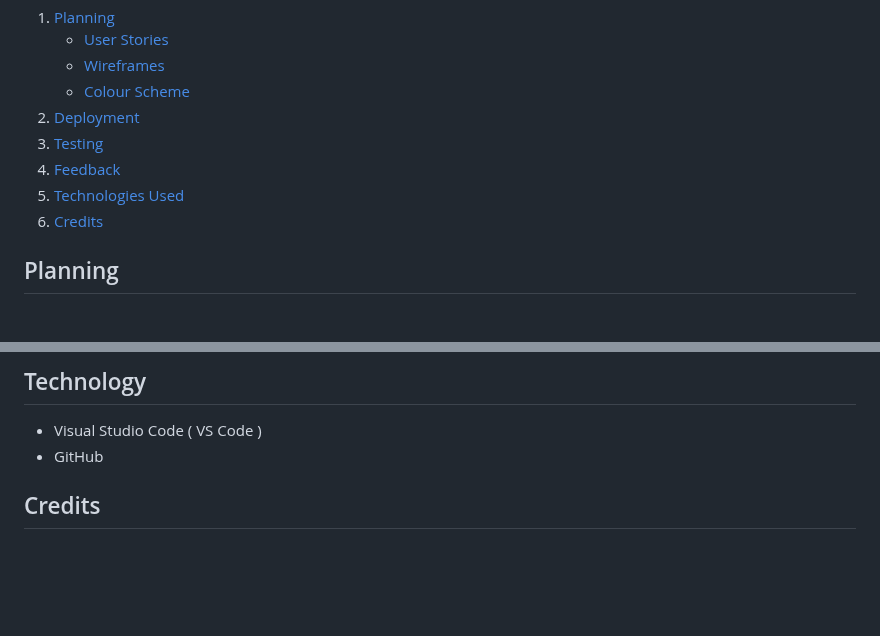
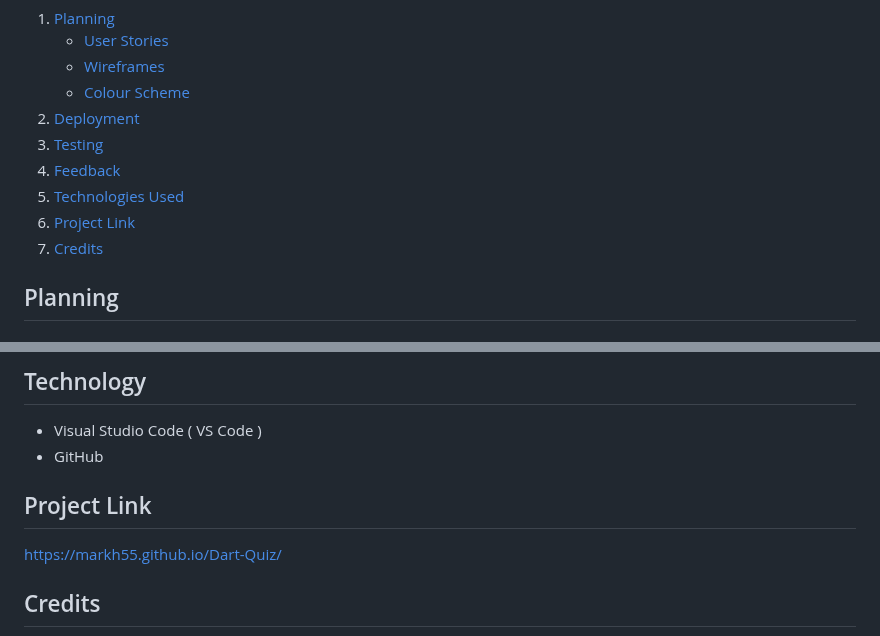
Before and after one commit to markh55/Dart-Quiz, a Markdown page: README.md, 2 parts joined by grey strips. GitHub-like rendering; blank space fills up the shorter version.

Commit message:
Added Project link section & link

```diff
--- a/README.md
+++ b/README.md
@@ -12,7 +12,8 @@ The aim of this Dart-Quiz is to test your knolwdge about darts, but at the same
 3. [Testing](#testing)
 4. [Feedback](#feedback)
 5. [Technologies Used](#technologies-used)
-6. [Credits](#credits)
+6. [Project Link](#project-link)
+7. [Credits](#credits)
 
 
 ## Planning
@@ -136,6 +137,9 @@ Once on the pages site I would ensure the following settings were applied;
  * Visual Studio Code ( VS Code )
  * GitHub
 
+## Project Link
+
+https://markh55.github.io/Dart-Quiz/
 
 ## Credits
 
```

+===+

Repeat every record above exactly, but leave out any pictures.

[RESPONSE]:
Before and after one commit to markh55/Dart-Quiz, a Markdown page: README.md, 2 parts joined by grey strips. GitHub-like rendering; blank space fills up the shorter version.

Commit message:
Added Project link section & link

```diff
--- a/README.md
+++ b/README.md
@@ -12,7 +12,8 @@ The aim of this Dart-Quiz is to test your knolwdge about darts, but at the same
 3. [Testing](#testing)
 4. [Feedback](#feedback)
 5. [Technologies Used](#technologies-used)
-6. [Credits](#credits)
+6. [Project Link](#project-link)
+7. [Credits](#credits)
 
 
 ## Planning
@@ -136,6 +137,9 @@ Once on the pages site I would ensure the following settings were applied;
  * Visual Studio Code ( VS Code )
  * GitHub
 
+## Project Link
+
+https://markh55.github.io/Dart-Quiz/
 
 ## Credits
 
```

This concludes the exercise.